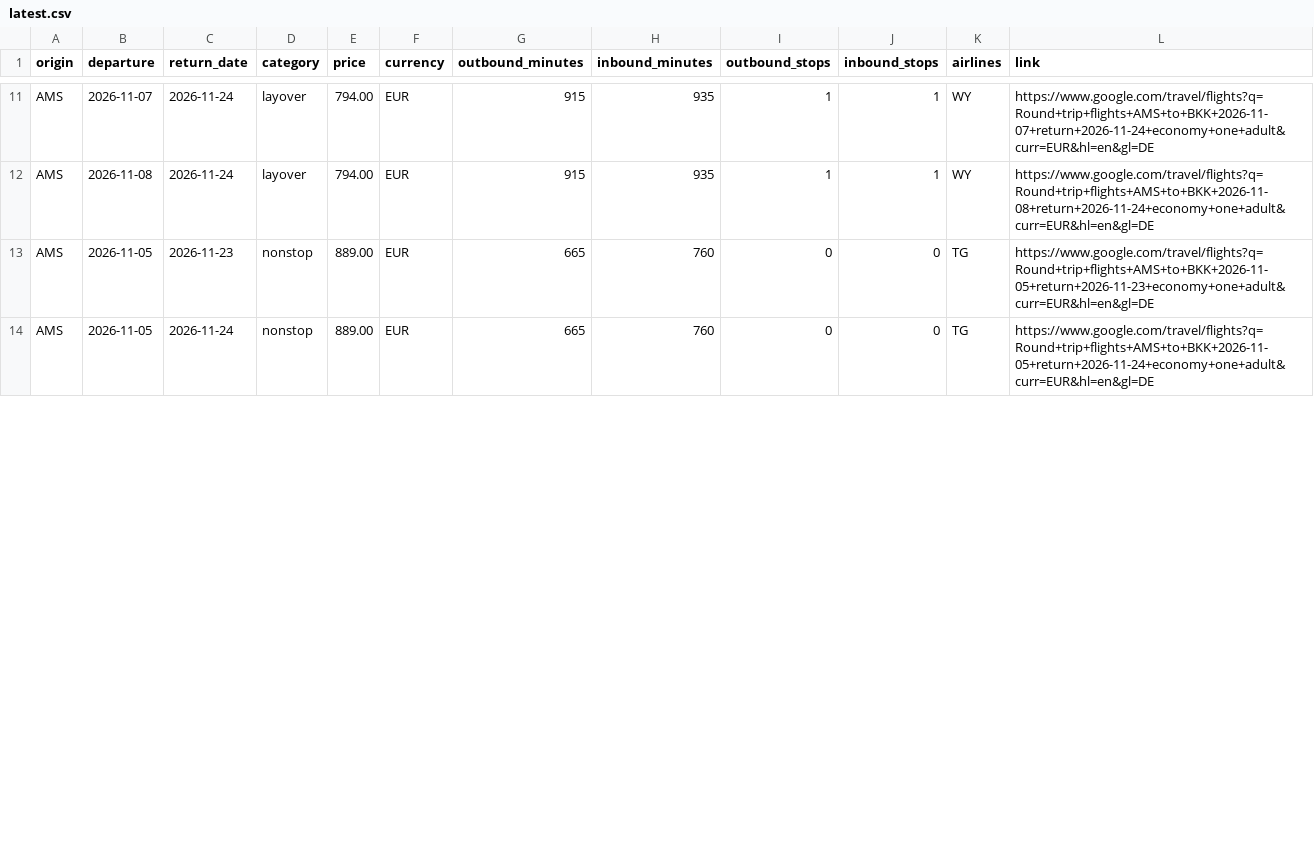
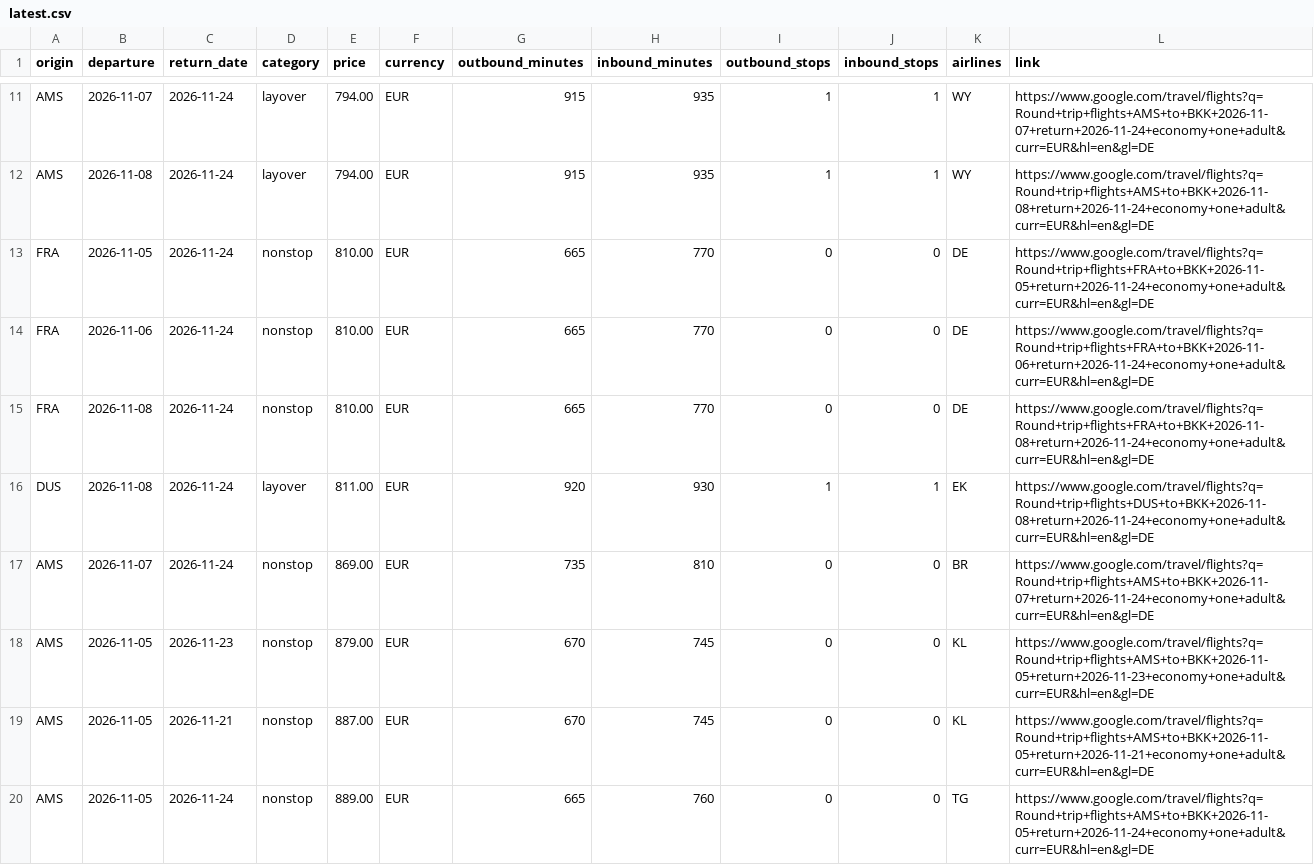
Before and after one commit to Fabiano225/flight-tracker, a CSV file: latest.csv, drawn as a sheet; only a part is shown, gaps mark what is left out; the diff covers the shown part only.

```diff
--- a/latest.csv
+++ b/latest.csv
@@ -12,3 +12,9 @@ AMS,2026-11-07,2026-11-24,layover,794.00,EUR,915,935,1,1,WY,https://www.google.c
 AMS,2026-11-08,2026-11-24,layover,794.00,EUR,915,935,1,1,WY,https://www.google.com/travel/flights?q=Round+trip+flights+AMS+to+BKK+2026-11-08+return+2026-11-24+economy+one+adult&curr=EUR&hl=en&gl=DE
-AMS,2026-11-05,2026-11-23,nonstop,889.00,EUR,665,760,0,0,TG,https://www.google.com/travel/flights?q=Round+trip+flights+AMS+to+BKK+2026-11-05+return+2026-11-23+economy+one+adult&curr=EUR&hl=en&gl=DE
+FRA,2026-11-05,2026-11-24,nonstop,810.00,EUR,665,770,0,0,DE,https://www.google.com/travel/flights?q=Round+trip+flights+FRA+to+BKK+2026-11-05+return+2026-11-24+economy+one+adult&curr=EUR&hl=en&gl=DE
+FRA,2026-11-06,2026-11-24,nonstop,810.00,EUR,665,770,0,0,DE,https://www.google.com/travel/flights?q=Round+trip+flights+FRA+to+BKK+2026-11-06+return+2026-11-24+economy+one+adult&curr=EUR&hl=en&gl=DE
+FRA,2026-11-08,2026-11-24,nonstop,810.00,EUR,665,770,0,0,DE,https://www.google.com/travel/flights?q=Round+trip+flights+FRA+to+BKK+2026-11-08+return+2026-11-24+economy+one+adult&curr=EUR&hl=en&gl=DE
+DUS,2026-11-08,2026-11-24,layover,811.00,EUR,920,930,1,1,EK,https://www.google.com/travel/flights?q=Round+trip+flights+DUS+to+BKK+2026-11-08+return+2026-11-24+economy+one+adult&curr=EUR&hl=en&gl=DE
+AMS,2026-11-07,2026-11-24,nonstop,869.00,EUR,735,810,0,0,BR,https://www.google.com/travel/flights?q=Round+trip+flights+AMS+to+BKK+2026-11-07+return+2026-11-24+economy+one+adult&curr=EUR&hl=en&gl=DE
+AMS,2026-11-05,2026-11-23,nonstop,879.00,EUR,670,745,0,0,KL,https://www.google.com/travel/flights?q=Round+trip+flights+AMS+to+BKK+2026-11-05+return+2026-11-23+economy+one+adult&curr=EUR&hl=en&gl=DE
+AMS,2026-11-05,2026-11-21,nonstop,887.00,EUR,670,745,0,0,KL,https://www.google.com/travel/flights?q=Round+trip+flights+AMS+to+BKK+2026-11-05+return+2026-11-21+economy+one+adult&curr=EUR&hl=en&gl=DE
 AMS,2026-11-05,2026-11-24,nonstop,889.00,EUR,665,760,0,0,TG,https://www.google.com/travel/flights?q=Round+trip+flights+AMS+to+BKK+2026-11-05+return+2026-11-24+economy+one+adult&curr=EUR&hl=en&gl=DE
```
Also changed, not shown: 1 added row and 6 removed rows elsewhere in this file, 3 other files.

▶ WORK INSTRUCTION: Please repeat every line of the material above exactly and without its pictures.

▶ ANSWER SPACE:
Before and after one commit to Fabiano225/flight-tracker, a CSV file: latest.csv, drawn as a sheet; only a part is shown, gaps mark what is left out; the diff covers the shown part only.

```diff
--- a/latest.csv
+++ b/latest.csv
@@ -12,3 +12,9 @@ AMS,2026-11-07,2026-11-24,layover,794.00,EUR,915,935,1,1,WY,https://www.google.c
 AMS,2026-11-08,2026-11-24,layover,794.00,EUR,915,935,1,1,WY,https://www.google.com/travel/flights?q=Round+trip+flights+AMS+to+BKK+2026-11-08+return+2026-11-24+economy+one+adult&curr=EUR&hl=en&gl=DE
-AMS,2026-11-05,2026-11-23,nonstop,889.00,EUR,665,760,0,0,TG,https://www.google.com/travel/flights?q=Round+trip+flights+AMS+to+BKK+2026-11-05+return+2026-11-23+economy+one+adult&curr=EUR&hl=en&gl=DE
+FRA,2026-11-05,2026-11-24,nonstop,810.00,EUR,665,770,0,0,DE,https://www.google.com/travel/flights?q=Round+trip+flights+FRA+to+BKK+2026-11-05+return+2026-11-24+economy+one+adult&curr=EUR&hl=en&gl=DE
+FRA,2026-11-06,2026-11-24,nonstop,810.00,EUR,665,770,0,0,DE,https://www.google.com/travel/flights?q=Round+trip+flights+FRA+to+BKK+2026-11-06+return+2026-11-24+economy+one+adult&curr=EUR&hl=en&gl=DE
+FRA,2026-11-08,2026-11-24,nonstop,810.00,EUR,665,770,0,0,DE,https://www.google.com/travel/flights?q=Round+trip+flights+FRA+to+BKK+2026-11-08+return+2026-11-24+economy+one+adult&curr=EUR&hl=en&gl=DE
+DUS,2026-11-08,2026-11-24,layover,811.00,EUR,920,930,1,1,EK,https://www.google.com/travel/flights?q=Round+trip+flights+DUS+to+BKK+2026-11-08+return+2026-11-24+economy+one+adult&curr=EUR&hl=en&gl=DE
+AMS,2026-11-07,2026-11-24,nonstop,869.00,EUR,735,810,0,0,BR,https://www.google.com/travel/flights?q=Round+trip+flights+AMS+to+BKK+2026-11-07+return+2026-11-24+economy+one+adult&curr=EUR&hl=en&gl=DE
+AMS,2026-11-05,2026-11-23,nonstop,879.00,EUR,670,745,0,0,KL,https://www.google.com/travel/flights?q=Round+trip+flights+AMS+to+BKK+2026-11-05+return+2026-11-23+economy+one+adult&curr=EUR&hl=en&gl=DE
+AMS,2026-11-05,2026-11-21,nonstop,887.00,EUR,670,745,0,0,KL,https://www.google.com/travel/flights?q=Round+trip+flights+AMS+to+BKK+2026-11-05+return+2026-11-21+economy+one+adult&curr=EUR&hl=en&gl=DE
 AMS,2026-11-05,2026-11-24,nonstop,889.00,EUR,665,760,0,0,TG,https://www.google.com/travel/flights?q=Round+trip+flights+AMS+to+BKK+2026-11-05+return+2026-11-24+economy+one+adult&curr=EUR&hl=en&gl=DE
```
Also changed, not shown: 1 added row and 6 removed rows elsewhere in this file, 3 other files.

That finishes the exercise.